B i s o n I l l u s t r a t e d • SE P T E M BE R 2 013

useless trip to Moscow, but it would be something he would remember for the rest of his life. “Our Russian compatriots were very knowledgeable about a lot of things and I guess most of us were simply amazed that their capability of doing anything was so poor,” said Sugihara. “They didn’t even have mimeo graphic machines. Their balances were primitive, and I guess when the Russians sent a man to the moon, we were simply shocked.” Of the many accomplishments and awards Sugihara has accumulated over the years, there is one that he still holds close to his heart. In 1972 he received the Blue Key Doctor of Service Award from NDSU, one of the highest honors any member of the University can receive. At this point, the story of Dr. James

Sugihara has come full circle. He was awarded an honorary doctorate at NDSU 1998. After experiencing the struggles of being a minority living in a hostile part of the country and dealing with the discriminative behaviors in California, Sugihara couldn’t be happier with the place he is now. Sugihara will be forever grateful for the opportunities he was presented at NDSU and is glad to have said he has served the University and to have had the opportunity to raise his kids in the accepting community of Fargo, ND. At 95 years old, there isn’t much for Sugihara to accomplish that he hasn’t already. All he can hope for now is to pass along his experiences to the next aspiring chemist, who will overcome obstacles and yearn for his or her shot at making a difference, however it may be.

g n i m o Homec2013 NDSU’s upcoming Homecoming 2013 should be spectacular. The celebration, scheduled for Oct. 7-12, will showcase NDSU’s outstanding educational and research capabilities as well as its exceptional athletic teams and all friends of NDSU are invited to take part. “We’ve made big plans,” said Jobey Lichtblau, who is leading the Homecoming planning committee. “We want to better connect with traditions of the past and strengthen connections for the future.” The major festivities begin with NDSU President Dean L. Bresciani’s State of the University Address, scheduled for Thursday, Oct. 10, at 11 a.m. in Festival Concert Hall. The important annual speech, which is attended by hundreds of alumni, faculty, staff and students, is open to the public. Friday, Oct. 11, is “Yellow Out Day,” where everyone is urged to proudly wear NDSU’s yellow and green. In an exciting change, the annual Homecoming Parade

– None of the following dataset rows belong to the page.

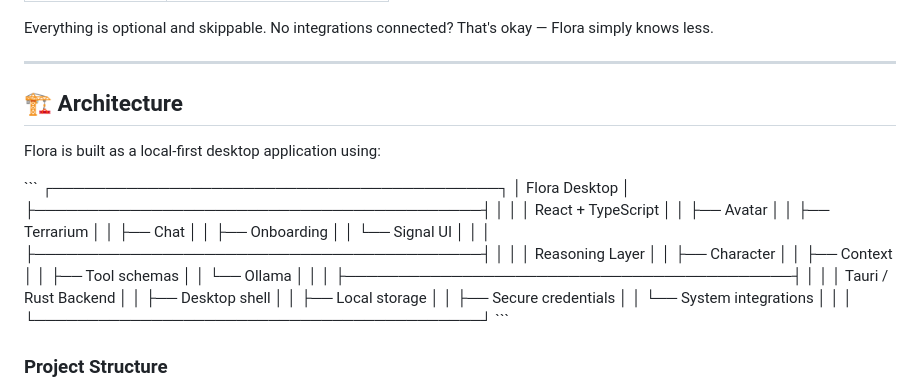
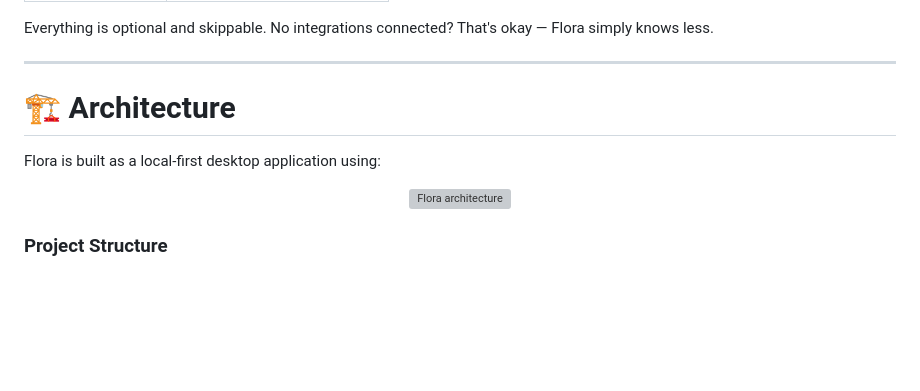
Before and after one commit to yuvoniee/Flora-AI, a Markdown page: README.md, the part around the change. Rendered like a GitHub page; blank space fills up the shorter version; grey boxes are pictures that could not be loaded.

```diff
--- a/README.md
+++ b/README.md
@@ -178,40 +178,13 @@ Everything is optional and skippable. No integrations connected? That's okay —
 
 ---
 
-## 🏗️ Architecture
+# 🏗️ Architecture
 
 Flora is built as a local-first desktop application using:
 
-\`\`\`
-┌──────────────────────────────────────────┐
-│              Flora Desktop                │
-├──────────────────────────────────────────┤
-│                                            │
-│  React + TypeScript                       │
-│  ├── Avatar                               │
-│  ├── Terrarium                            │
-│  ├── Chat                                 │
-│  ├── Onboarding                           │
-│  └── Signal UI                            │
-│                                            │
-├──────────────────────────────────────────┤
-│                                            │
-│  Reasoning Layer                          │
-│  ├── Character                            │
-│  ├── Context                              │
-│  ├── Tool schemas                         │
-│  └── Ollama                               │
-│                                            │
-├──────────────────────────────────────────┤
-│                                            │
-│  Tauri / Rust Backend                     │
-│  ├── Desktop shell                        │
-│  ├── Local storage                        │
-│  ├── Secure credentials                   │
-│  └── System integrations                  │
-│                                            │
-└──────────────────────────────────────────┘
-\`\`\`
+<p align="center">
+  <img src="flora-architecture.png" alt="Flora architecture" width="900"/>
+</p>
 
 ### Project Structure
 
```
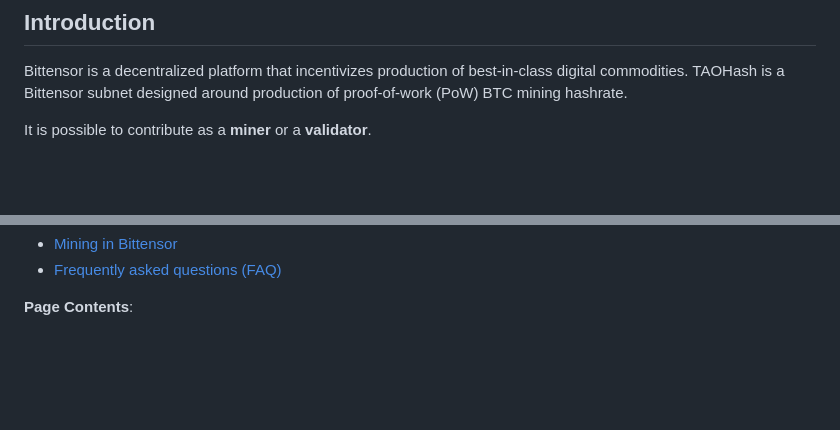
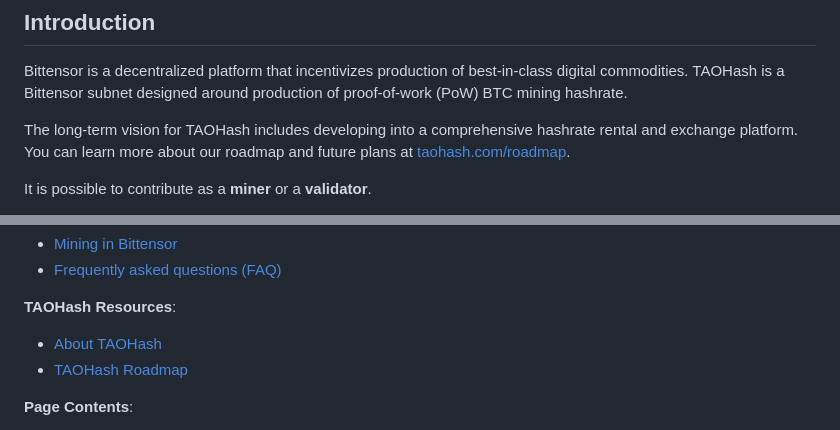
Before and after one commit to latent-to/taohash, a Markdown page: README.md, 2 parts joined by grey strips. GitHub-like rendering; blank space fills up the shorter version.

```diff
--- a/README.md
+++ b/README.md
@@ -9,7 +9,8 @@
 ## Introduction
 
 Bittensor is a decentralized platform that incentivizes production of best-in-class digital commodities. TAOHash is a Bittensor subnet designed around production of proof-of-work (PoW) BTC mining hashrate.
-<!-- I was unclear what the 'rental and exchange' part referred to in the old doc.  -->
+
+The long-term vision for TAOHash includes developing into a comprehensive hashrate rental and exchange platform. You can learn more about our roadmap and future plans at [taohash.com/roadmap](https://taohash.com/roadmap).
 
 It is possible to contribute as a **miner** or a **validator**.
 
@@ -23,5 +25,9 @@ By design, this architecture is extensible to other mining projects where miner
 - [Mining in Bittensor](https://docs-git-permissions-list-bittensor.vercel.app/miners/)
 - [Frequently asked questions (FAQ)](https://docs-git-permissions-list-bittensor.vercel.app/questions-and-answers)
+
+**TAOHash Resources**:
+- [About TAOHash](https://taohash.com/about)
+- [TAOHash Roadmap](https://taohash.com/roadmap)
 
 **Page Contents**:
 - [Incentive Design](#incentive-design)
```
Also changed, not shown: other parts of README.md (+1 -0 lines), docs/running_miner.md (+1 -2 lines), docs/running_validator.md (+5 -11 lines).
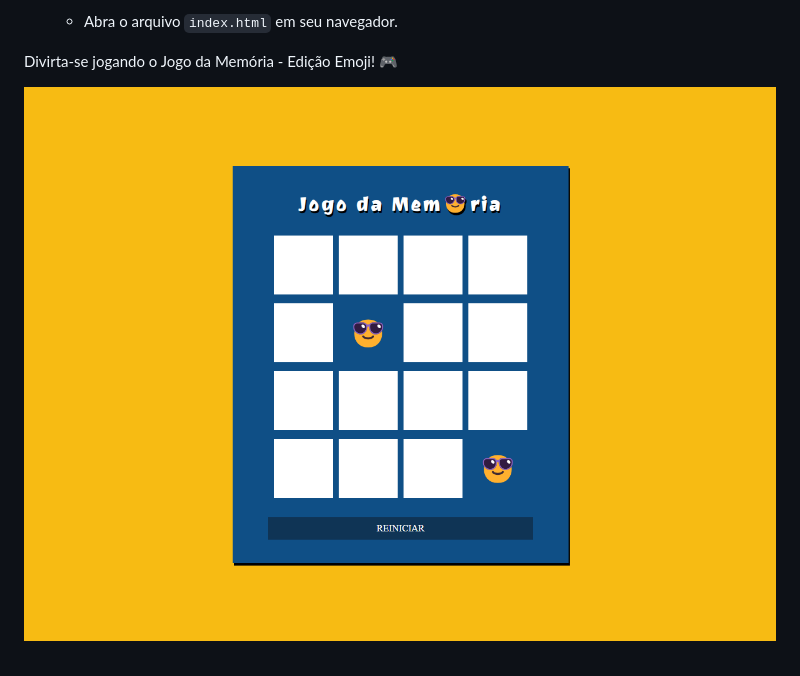
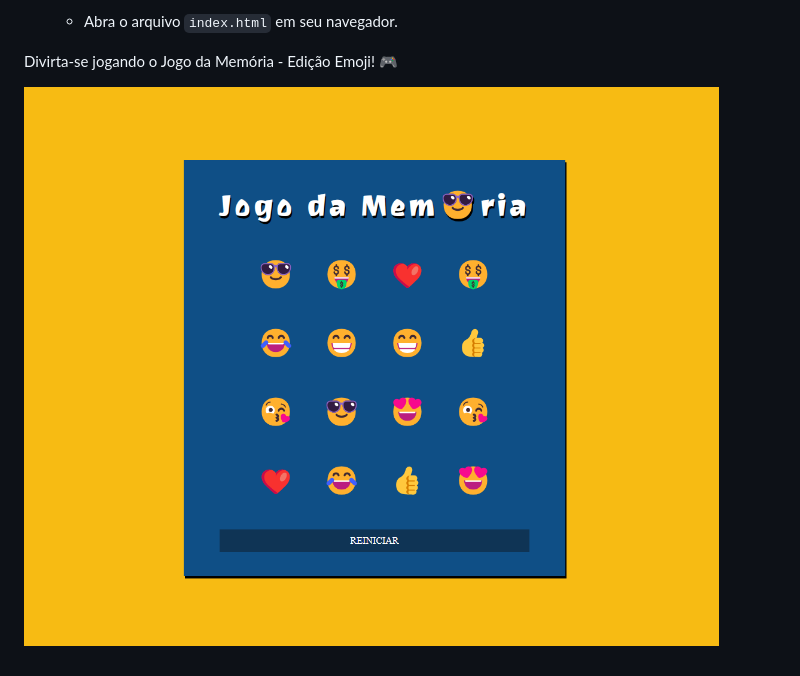
Before and after one commit to jsilva-js/jogo-da-memoria, a Markdown page: README.md, the part around the change. Rendered like a GitHub page; pictures changed too: src/images/game.png (added), src/images/interface.png (deleted).

Commit message:
atualiza readme e a imagem da interface do jogo

```diff
--- a/README.md
+++ b/README.md
@@ -34,4 +34,4 @@ Encontre todos os pares para alcançar a vitória!
 
 Divirta-se jogando o Jogo da Memória - Edição Emoji! 🎮
 
-![Game](./src/images/interface.png)
+![Game](./src/images/game.png)
```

returns to downtown Fargo. Scheduled for 5:30 p.m., the parade will move along Broadway, as it did from 1922 to 1982. In addition, a pep fest for students, alumni and the public will follow the parade. On Saturday, Oct. 12, tailgating for the Homecoming game begins at 8 a.m. All are welcome to tailgate, and at the green and yellow striped tents at the south end of the FargoDome’s west parking lot, food and beverages will be available for purchase. Kickoff is scheduled for 1 p.m. for the Homecoming football game against the Missouri State University Bears. The game is a sell-out, but a limited number of standing-room only tickets may be available Friday, Oct. 11, at 8 a.m. by calling the Bison Ticket Office at 888-231-6378. “We invite everyone to join in the fun,” Lichtblau said. “This is an exciting opportunity for a community celebration.”

DONT FORGET! This years parade will be held in downtown Fargo on Broadway.

Schedule of Events Monday, Oct. 7

11 a.m. - Student lunch to meet royalty candidates

Thursday, Oct. 10

11 a.m. - President’s State of the University Address Festival Concert Hall 5-7 p.m. - NDSU Fraternity and Sorority Life: A 100-year Celebration Reception 7:30 p.m. - Homecoming Show and Coronation Festival Concert Hall

Friday, Oct. 11

YELLOW OUT DAY - Everyone wear yellow and green 11 a.m. - Athletic Hall of Fame at Holiday Inn 5 p.m. - NDSU Women's Soccer vs. U. of Nebraska Omaha at Dacotah Field 5:30 p.m. - Parade in downtown Fargo on Broadway 7 p.m. - Pep Fest following parade, outside of Fargo Civic Center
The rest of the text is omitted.